- Cancer that was diagnosed at an unusually young age
- Several different types of cancer that have occurred independently in the same person
- Cancer that has developed in both organs in a set of paired organs, such as both kidneys or both breasts
- Several close blood relatives that have the same type of cancer (for example, a mother, daughter, and sisters with breast cancer)
- Unusual cases of a specific cancer type (for example, breast cancer in a man)
- The presence of birth defects, such as certain noncancerous (benign) skin growths or skeletal abnormalities, that are known to be associated with inherited cancer syndromes
- Being a member of a racial/ethnic group that is known to have an increased chance of having a certain hereditary cancer syndrome and having one or more of the above features as well
Genomics refers to an organism’s entire genetic makeup (DNA), which is called a genome.
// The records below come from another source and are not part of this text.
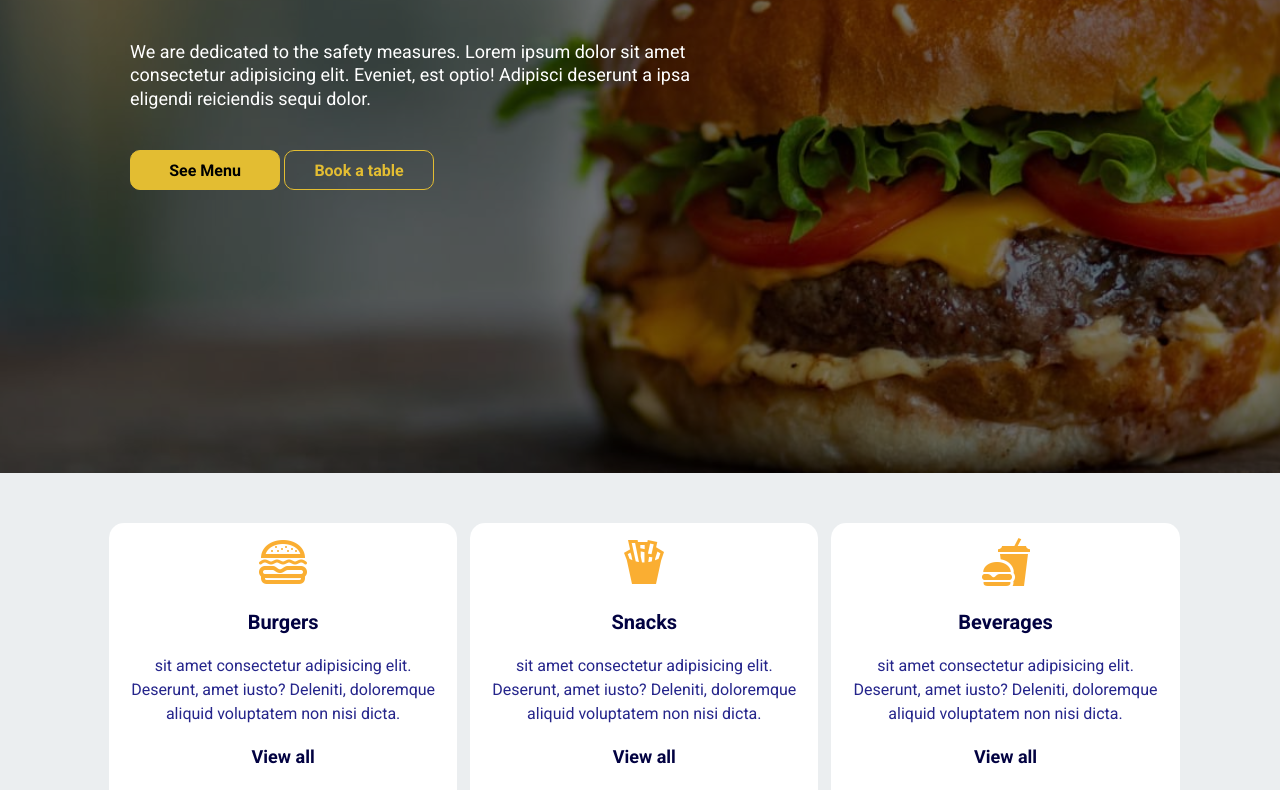
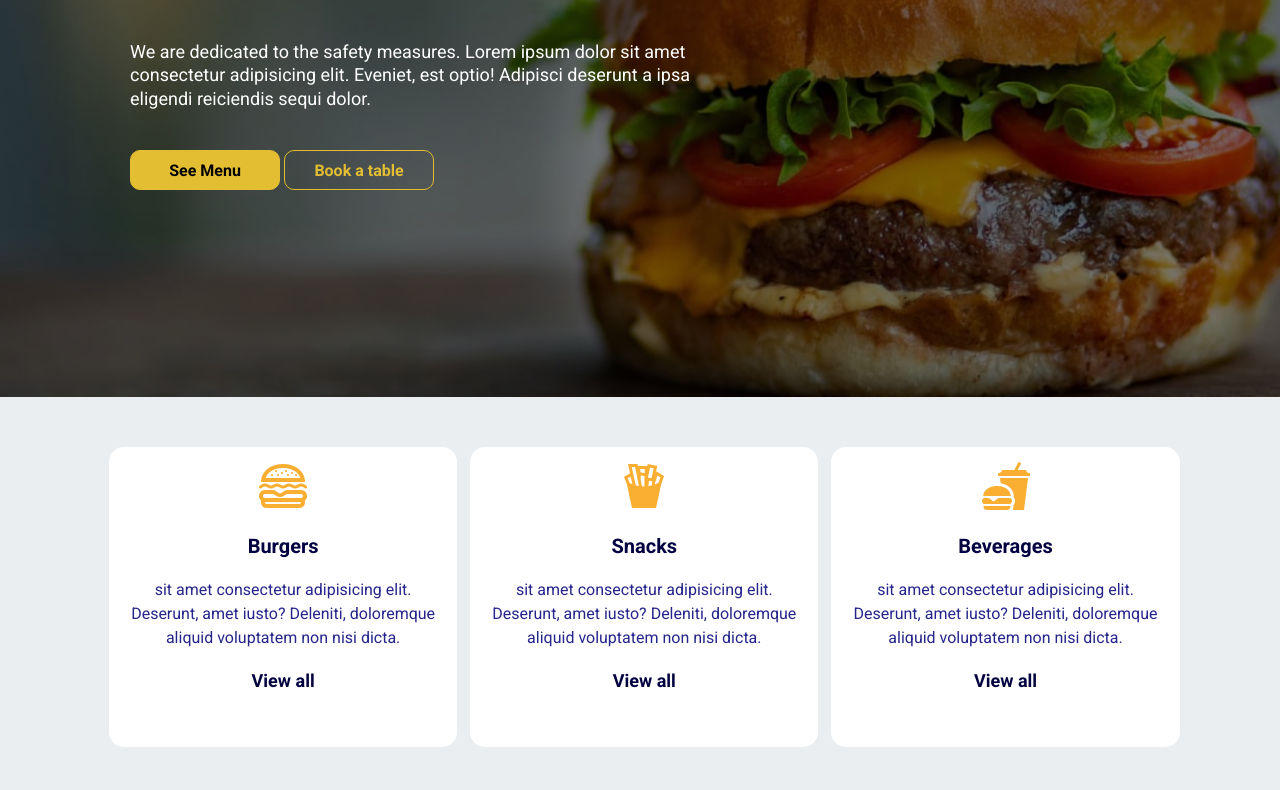
Before and after one commit to asmaa-ali-abdelhamed/Steak-Burger-Template, a plain HTML site: page index.html in a window 1280 px wide. Shown: the part 487-1277 px from the top of the page. Drawn offline with Linux system fonts and the light colour scheme.

Commit message:
Update style.css

```diff
--- a/css/style.css
+++ b/css/style.css
@@ -38,7 +38,7 @@ button:hover{
 /* Start Main Section */
 main header{
     width: 100%;
-    min-height: 120vh;
+    min-height: 100vh;
     background:#0008 url(../imges/home.jpg) no-repeat center/cover;
     background-blend-mode: multiply;
     padding: 5vh;
```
In cancer patients, genomics addresses all genes and how they’re interrelated within the cancer. This can determine more about how the cancer will behave.
With genomic testing, the genomic makeup of abnormalities, or mutations, within the cancerous tissue can be identified. This means that genomic testing is used for patients that have been diagnosed with cancer, versus genetic testing which is routinely used as a precaution for someone who has not been diagnosed with cancer.
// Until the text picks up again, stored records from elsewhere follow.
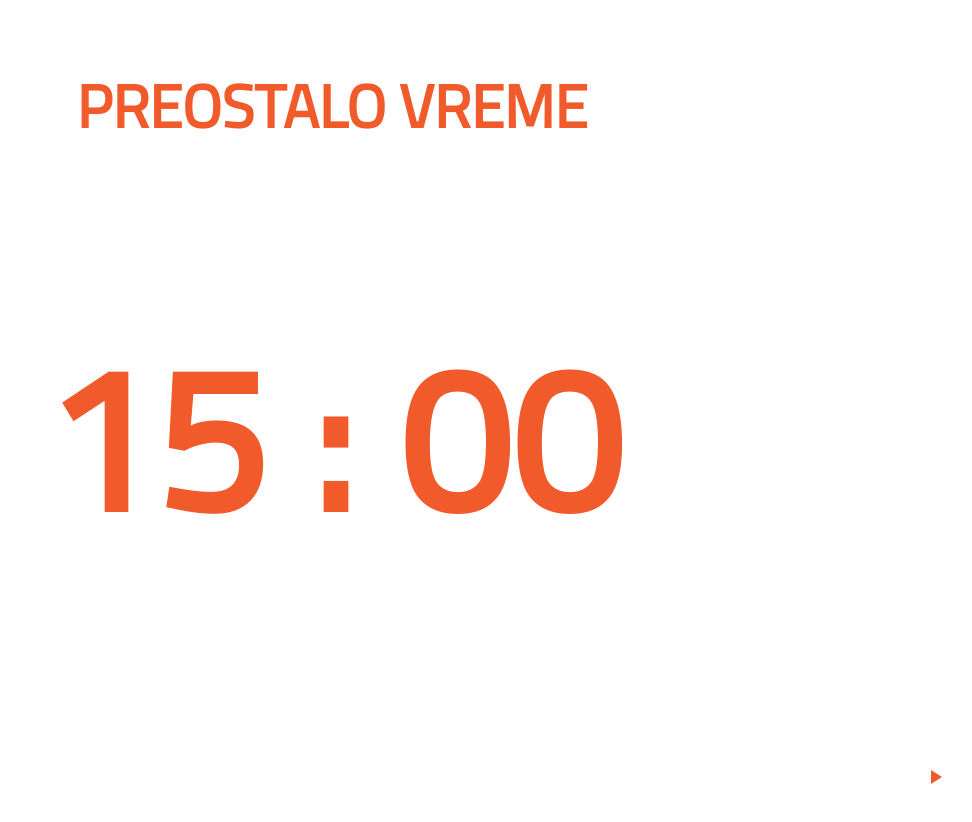
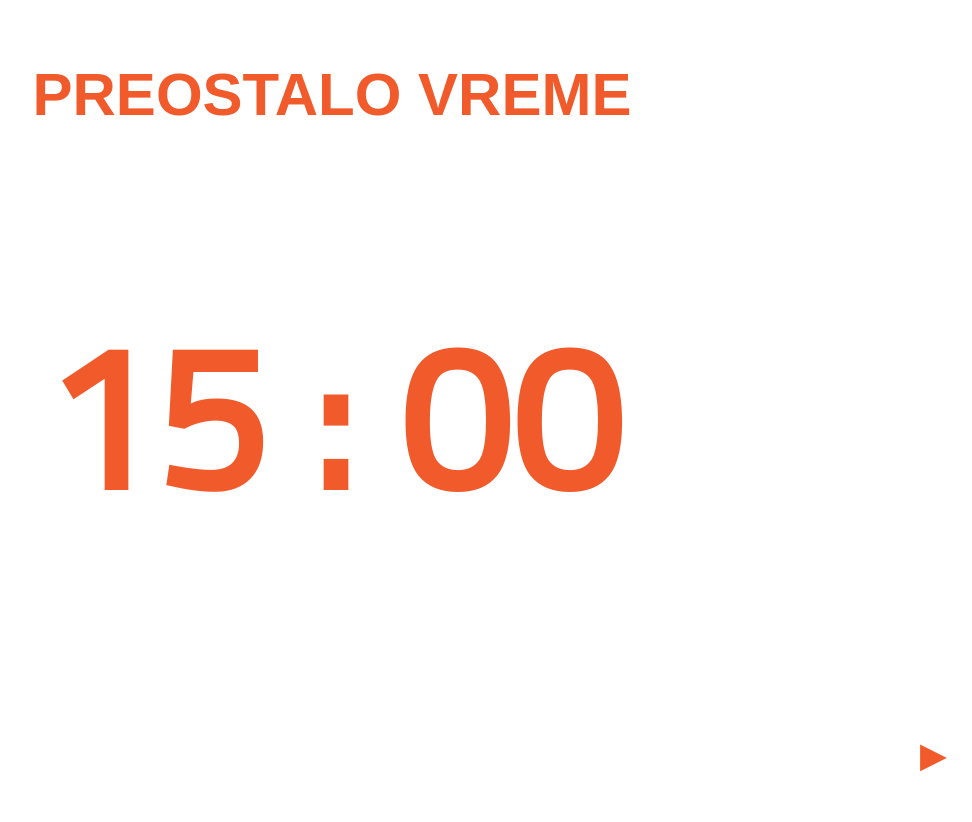
Before and after one commit to tol3ador/star-conference, a React (Create React App) app: page /timer/15 in a window 1280 px wide. Shown: the whole page, without its empty margins (308-1280 px from the left). After the commit the page ends 800 px from the top, so only its background shows below. Built offline with nearby package versions, Linux system fonts and the light colour scheme.

Commit message:
disabling audio... and replacing font icons with ascii

```diff
--- a/src/Timer.js
+++ b/src/Timer.js
@@ -86,7 +86,7 @@ class Timer extends Component {
             <div className={`fullscreen ${backgroundColor} uppercase`} onClick={this.toggleCounter}>
                 <div className="timer">
                     <div className={`${mainTextColor} bottom-right timer-additional-text`}>
-                        {this.state.paused ? <i class="material-icons">play_arrow</i> : <i class="material-icons">pause</i>}
+                        {this.state.paused ? `▶` : `❚❚`}
                     </div>
                     <h3 className={`${mainTextColor} timer-main-text`}>{mainText}</h3>
                     <h1 className={`${mainTextColor} timer-numbers`}>
@@ -94,7 +94,7 @@ class Timer extends Component {
                     </h1>
                     <h5 className={`${additionalTextColor} timer-additional-text`}>{additionalText}</h5>
                 </div>
-                {soundPlaying ? <audio src={soundEffect} type="audio/mp3" autoPlay /> : null }
+                {/* {soundPlaying ? <audio src={soundEffect} type="audio/mp3" autoPlay /> : null } */}
             </div>
         );
       }
--- a/src/styles/styles.css
+++ b/src/styles/styles.css
@@ -205,7 +205,7 @@ h4 {
 }
 
 .timer-main-text {
-    font-family: 'Titillium Web', sans-serif;
+    font-family: "Arial", sans-serif;
     font-size: 60px;
 }
 
```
If the cancer care team can understand the genetic abnormalities that could be driving the cancer’s growth, they can often determine how aggressive the cancer is or whether it is likely to spread to other parts of the body. Understanding how the cancer is likely to act can impact the course of cancer treatment that is recommended. If a targeted therapy is available and used for that type of cancer, it will attack only the specific mutation without causing harm to normal cells. This is less toxic for patients, reducing side effects.
How Genetic and Genomic Testing Impacts Cancer Treatment and Care
Even though these types of tests are different, they can both have a positive impact on a patient’s cancer care and/or on a family’s ability to screen more carefully for cancers that have a hereditary link.
- Understanding the genetic risks of a patient can help physicians detect cancer early when treatment is most effective as well as implement strategies that can help patients prevent or reduce their risk of developing cancer.
- Understanding the genomic profile of a patient’s cancerous tumor allows physicians to administer a more precise (targeted) treatment if one is available.
Genetic and genomic testing is not for everyone. It is important to talk with your Virginia Oncology doctor or one of our genetic counselors to determine if you would be a good candidate for either type of testing.
Originally published May 2018. Updated April 2021.